**What is the WMA?****How to identify it?****How to calculate and trade with it successfully?**

In almost all trading strategies, indicators remain the cornerstone. By analyzing historical price patterns and changes, traders can predict future market movements and make well-informed decisions.

You can access several indicators today, but the Weighted moving average (WMA) remains widely used. That’s because its formula is straightforward, and its ability to measure market movement is excellent. Here is an explanation of what is meant by WMA. Furthermore, we’ll go over how it’s calculated and look at a detailed example.

**What is the Weighted moving average?**

It determines the trend direction based on technical indicators. We average the data points from recent days, and past days are de-weighted to create trade signals. Close prices are typically the data points used to create trade signals. Thus, its accuracy is greater, and it’s step-up over the SMA; we give equal significance to all the data points in the data set.

It calculates an average of input values over specified times by giving greater value to more recent data. Then, the weighting factor is multiplied by the prices of each bar within a set. The sum of the results calculates the bar’s value. In turn, it smoothes out the data series to help traders pick out aims by filtering market noise.

In some cases, when the price goes above or nears the WMA line on the chart, it could indicate an impending price drop in the short term. Therefore, investors should close out their positions. Nevertheless, if the price dips below or just above the WMA line, it could indicate that the price will rise soon. In this case, now is the right time to trade.

**Let’s consider a brief history**

According to Alexander Elder, anti-aircraft gunners were among the first to use moving averages during the Second World War — they used movings to aim guns at aircraft. But who exactly is the author of the very first indicator is unknown.

Some of the earliest prominent MA experts were Richard Donchian and J. M. Hurst. Donchian (1905-1993) — American trader, analyst, businessman, was an employee at Merrill Lynch, where he created a strategy for working with multiple MAs. Under the influence of the book “Memoirs of a Stock Market Speculator,” he became interested in financial markets. After the losses incurred in 1929 during the financial collapse, he became closely involved in technical analysis.
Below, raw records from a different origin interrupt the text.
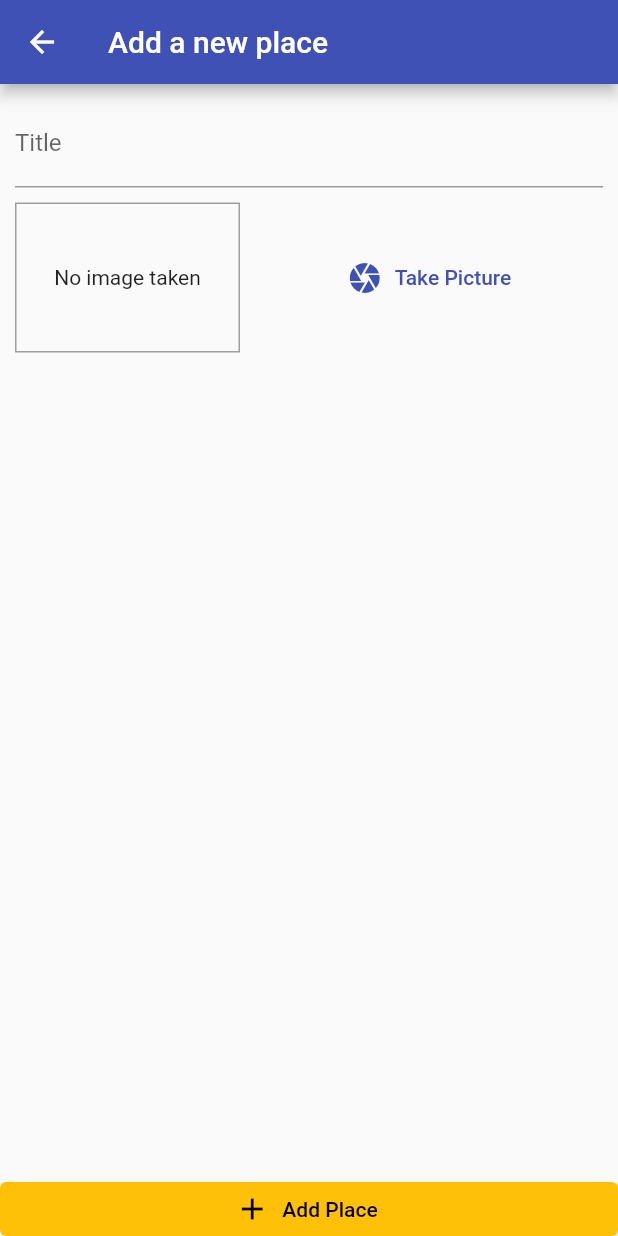
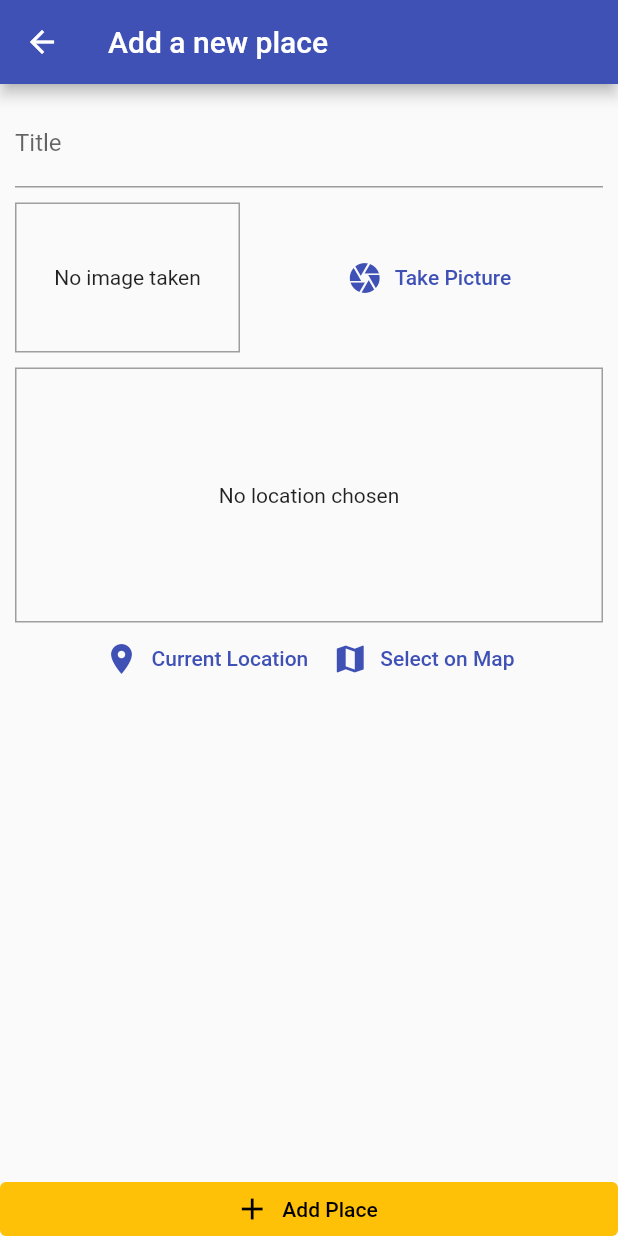
Before and after one commit to Neidn/using-device-flutter, a Flutter app: the screen it shows after launch, after a tap on the "add" icon, on a phone screen of 412 x 824 dp. Run offline on Flutter 3.47's test engine with Material 2 defaults, Android fonts, the phone set to English and light mode, and no system bars; our stand-ins replace image_picker, location, sqflite; accounts and stored records are empty.

Commit message:
Add Using Camera Device and a little of Geolocation Data

```diff
--- /dev/null
+++ b/lib/helpers/db_helper.dart
@@ -0,0 +1,35 @@
+import 'package:sqflite/sqflite.dart' as sql;
+import 'package:path/path.dart' as path;
+import 'package:sqflite/sqlite_api.dart';
+
+class DBHelper {
+  static Future<Database> database() async {
+    final dbPath = await sql.getDatabasesPath();
+    return sql.openDatabase(
+      path.join(dbPath, 'places.db'),
+      onCreate: (db, version) => db.execute(
+          'CREATE TABLE user_places(id TEXT PRIMARY KEY, title TEXT, image TEXT)'),
+      version: 1,
+    );
+  }
+
+  static Future<void> insert(String table, Map<String, Object> data) async {
+    final db = await DBHelper.database();
+    final result = await db.insert(
+      table,
+      data,
+      conflictAlgorithm: sql.ConflictAlgorithm.replace,
+    );
+
+    if (result == 0) {
+      print('Error inserting data');
+    } else {
+      print('Data inserted');
+    }
+  }
+
+  static Future<List<Map<String, dynamic>>> getData(String table) async {
+    final db = await DBHelper.database();
+    return db.query(table);
+  }
+}
--- a/lib/providers/great_places.dart
+++ b/lib/providers/great_places.dart
@@ -1,6 +1,11 @@
+import 'dart:io';
+
 import 'package:flutter/material.dart';
 
+import '../models/place_location.dart';
 import '../models/place.dart';
+
+import '../helpers/db_helper.dart';
 
 class GreatPlaces with ChangeNotifier {
   final List<Place> _items = [];
@@ -8,4 +13,49 @@ class GreatPlaces with ChangeNotifier {
   List<Place> get items {
     return [..._items];
   }
+
+  int get itemsCount {
+    return _items.length;
+  }
+
+  void addPlace(String title, File image) {
+    final newPlace = Place(
+      id: DateTime.now().toString(),
+      title: title,
+      image: image,
+      location: PlaceLocation(
+        latitude: 37.422,
+        longitude: -122.084,
+        address: 'Googleplex Mountain View, CA, USA',
+      ),
+    );
+    _items.add(newPlace);
+    notifyListeners();
+    DBHelper.insert('user_places', {
+      'id': newPlace.id,
+      'title': newPlace.title,
+      'image': newPlace.image.path,
+    });
+  }
+
+  Future<void> fetchAndSetPlaces() async {
+    final dataList = await DBHelper.getData('user_places');
+    _items.clear();
+
+    dataList
+        .map((e) => _items.add(
+              Place(
+                id: e['id'],
+                title: e['title'],
+                image: File(e['image']),
+                location: PlaceLocation(
+                  latitude: 37.422,
+                  longitude: -122.084,
+                  address: 'Googleplex Mountain View, CA, USA',
+                ),
+              ),
+            ))
+        .toList();
+    notifyListeners();
+  }
 }
--- a/lib/screens/add_place_screen.dart
+++ b/lib/screens/add_place_screen.dart
@@ -1,6 +1,13 @@
+import 'dart:io';
+
+import 'package:device_app/widgets/location_input.dart';
 import 'package:flutter/material.dart';
+import 'package:provider/provider.dart';
+
+import '../providers/great_places.dart';
 
 import '../widgets/image_input.dart';
+import '../widgets/location_input.dart';
 
 class AddPlaceScreen extends StatefulWidget {
   static const routeName = '/add-place';
@@ -13,6 +20,22 @@ class AddPlaceScreen extends StatefulWidget {
 
 class _AddPlaceScreenState extends State<AddPlaceScreen> {
   final _titleController = TextEditingController();
+  File _pickedImage = File('');
+
+  void _selectImage(File pickedImage) {
+    setState(() {
+      _pickedImage = pickedImage;
+    });
+  }
+
+  void _savePlace() {
+    if (_titleController.text.isEmpty || _pickedImage.path.isEmpty) {
+      return;
+    }
+    Provider.of<GreatPlaces>(context, listen: false)
+        .addPlace(_titleController.text, _pickedImage);
+    Navigator.of(context).pop();
+  }
 
   @override
   Widget build(BuildContext context) {
@@ -34,14 +57,16 @@ class _AddPlaceScreenState extends State<AddPlaceScreen> {
                       controller: _titleController,
                     ),
                     const SizedBox(height: 10),
-                    ImageInput(),
+                    ImageInput(_selectImage),
+                    const SizedBox(height: 10),
+                    LocationInput(),
                   ],
                 ),
               ),
             ),
           ),
           ElevatedButton.icon(
-            onPressed: () => {},
+            onPressed: () => _savePlace(),
             icon: const Icon(Icons.add),
             label: const Text('Add Place'),
             style: ElevatedButton.styleFrom(
--- a/lib/screens/places_list_screen.dart
+++ b/lib/screens/places_list_screen.dart
@@ -1,6 +1,9 @@
 import 'package:flutter/material.dart';
+import 'package:provider/provider.dart';
 
 import 'add_place_screen.dart';
+
+import '../providers/great_places.dart';
 
 class PlacesListScreen extends StatelessWidget {
   const PlacesListScreen({Key? key}) : super(key: key);
@@ -12,13 +15,50 @@ class PlacesListScreen extends StatelessWidget {
         title: const Text('Your Places'),
         actions: [
           IconButton(
-            onPressed: () => Navigator.of(context).pushNamed(AddPlaceScreen.routeName),
+            onPressed: () =>
+                Navigator.of(context).pushNamed(AddPlaceScreen.routeName),
             icon: const Icon(Icons.add),
           ),
         ],
       ),
-      body: const Center(
-        child: CircularProgressIndicator(),
+      body: FutureBuilder(
+        future: Provider.of<GreatPlaces>(context, listen: false)
+            .fetchAndSetPlaces(),
+        builder: (ctx, snapshot) {
+          if (snapshot.connectionState == ConnectionState.waiting) {
+            return const Center(
+              child: CircularProgressIndicator(),
+            );
+          }
+
+          return Consumer<GreatPlaces>(
+            child: const Center(
+              child: Text('Got no places yet, start adding some!'),
+            ),
+            builder: (ctx, greatPlaces, ch) {
+              if (ch == null) {
+                return const Center(
+                  child: Text('Got no places yet, start adding some!'),
+                );
+              }
+
+              if (greatPlaces.itemsCount == 0) {
+                return ch;
+              }
+
+              return ListView.builder(
+                itemCount: greatPlaces.itemsCount,
+                itemBuilder: (ctx, i) => ListTile(
+                  leading: CircleAvatar(
+                    backgroundImage: FileImage(greatPlaces.items[i].image),
+                  ),
+                  title: Text(greatPlaces.items[i].title),
+                  onTap: () => {},
+                ),
+              );
+            },
+          );
+        },
       ),
     );
   }
--- a/lib/widgets/image_input.dart
+++ b/lib/widgets/image_input.dart
@@ -2,23 +2,42 @@ import 'dart:io';
 
 import 'package:flutter/material.dart';
 import 'package:image_picker/image_picker.dart';
+import 'package:path/path.dart' as path;
+import 'package:path_provider/path_provider.dart' as syspaths;
 
 class ImageInput extends StatefulWidget {
-  const ImageInput({Key? key}) : super(key: key);
+  final Function onSelectImage;
+
+  const ImageInput(this.onSelectImage, {super.key});
 
   @override
   State<ImageInput> createState() => _ImageInputState();
 }
 
 class _ImageInputState extends State<ImageInput> {
-  final File _storedImage = File('');
+  File _storedImage = File('');
 
   Future<void> _takePicture() async {
     final picker = ImagePicker();
-    final awaitImage = await picker.pickImage(
+    final imageFile = await picker.pickImage(
       source: ImageSource.camera,
       maxWidth: 600,
     );
+
+    if (imageFile == null) {
+      return;
+    }
+
+    setState(() {
+      _storedImage = File(imageFile.path);
+    });
+
+    final appDir = await syspaths.getApplicationDocumentsDirectory();
+    final String fileName = path.basename(imageFile.path);
+    final imagePath = '${appDir.path}/$fileName';
+    await imageFile.saveTo(imagePath).then((value) => {
+          widget.onSelectImage(File(imagePath)),
+        });
   }
 
   @override
--- /dev/null
+++ b/lib/widgets/location_input.dart
@@ -0,0 +1,67 @@
+import 'package:flutter/material.dart';
+import 'package:location/location.dart';
+
+class LocationInput extends StatefulWidget {
+  const LocationInput({Key? key}) : super(key: key);
+
+  @override
+  State<LocationInput> createState() => _LocationInputState();
+}
+
+class _LocationInputState extends State<LocationInput> {
+  final String _previewImageUrl = '';
+
+  Future<void> _getCurrentUserLocation() async {
+    final locData = await Location().getLocation();
+    print(locData.latitude);
+    print(locData.longitude);
+  }
+
+  @override
+  Widget build(BuildContext context) {
+    return Column(
+      children: [
+        Container(
+          height: 170,
+          width: double.infinity,
+          alignment: Alignment.center,
+          decoration: BoxDecoration(
+            border: Border.all(
+              width: 1,
+              color: Colors.grey,
+            ),
+          ),
+          child: _previewImageUrl.isEmpty
+              ? const Text(
+                  'No location chosen',
+                  textAlign: TextAlign.center,
+                )
+              : Image.network(
+                  _previewImageUrl,
+                  fit: BoxFit.cover,
+                  width: double.infinity,
+                  errorBuilder: (context, error, stackTrace) => const Text(
+                    'No location chosen',
+                    textAlign: TextAlign.center,
+                  ),
+                ),
+        ),
+        Row(
+          mainAxisAlignment: MainAxisAlignment.center,
+          children: [
+            TextButton.icon(
+              onPressed: () => _getCurrentUserLocation(),
+              icon: const Icon(Icons.location_on),
+              label: const Text('Current Location'),
+            ),
+            TextButton.icon(
+              onPressed: () => {},
+              icon: const Icon(Icons.map),
+              label: const Text('Select on Map'),
+            ),
+          ],
+        ),
+      ],
+    );
+  }
+}
--- a/pubspec.yaml
+++ b/pubspec.yaml
@@ -38,6 +38,10 @@ dependencies:
   provider: ^6.0.5
   http: ^0.13.5
   image_picker: ^0.8.7
+  path_provider: ^2.0.13
+  path: ^1.8.2
+  sqflite: ^2.2.6
+  location: ^4.4.0
 
 dev_dependencies:
   flutter_test:
```
Also changed, not shown: pubspec.lock, 4 other files.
Hirst was an engineer by training. In addition, he was actively involved in stock exchange business. Described the principles of using movings in stock trading. Thus, it can be assumed that the moving average indicator already existed in the middle of the last century, and it is undoubtedly one of the oldest technical indicators.

**How is it calculated?**

When calculating these indicators, recent data points have greater weight than historical data points. Therefore, the total value of the price should equal 100% when all of them sum up.

The calculation of this one differs from that of SMAs, where all data points are equally balanced. An SMA shows up by adding the data points over a given period and dividing the result by the number of periods. Unlike the SMA, which places equal weight on each data point, the WMA emphasizes each.

In this sense, this one is more descriptive and therefore provides a more detailed analysis than the SMA. in addition, it responds more quickly to price movements than the SMA.

**WMA formula**

The following formula is used for the calculation.

The formula may look daunting, but it is surprisingly simple:

- P value is the price of the asset in a certain period
- W value is the specific weight

It is not difficult to calculate the WMA manually, which we will prove with the following example.

The asset price from the first of May to the fifth of May.

Date | Asset price |

1st of May | 102 |

2nd of May | 105 |

3rd of May | 107 |

4th of May | 106 |

5th of May | 109 |

It is necessary to determine the value of the WMA for the last five periods.

Substitute the values into the formula:

In reality, the average is not considered for five periods since such an analysis gives a too subjective result. However, carrying out more massive calculations manually is problematic and takes a long time, so we can thank the computers for doing this work for us.

**Final thoughts**

Considering elements’ importance (weight), WMA is more sensitive to price changes than a simple moving average, allowing faster signals to enter and exit the trend.

However, like any other MA, the weighted one is also an unavoidable delay. It is best used in short-term and medium-term strategies since the last price values are the most important. Simply put, this indicator looks smoother on high time frames due to the low market noise, and it does not give such clear signals.

Further, you may want to adjust your settings slightly for each market. For example, one stock with a 50-period WMA may give good signals, but not another. To get the best results from your trades, you need to know how to interpret and use the WMA, just as you would any other tool.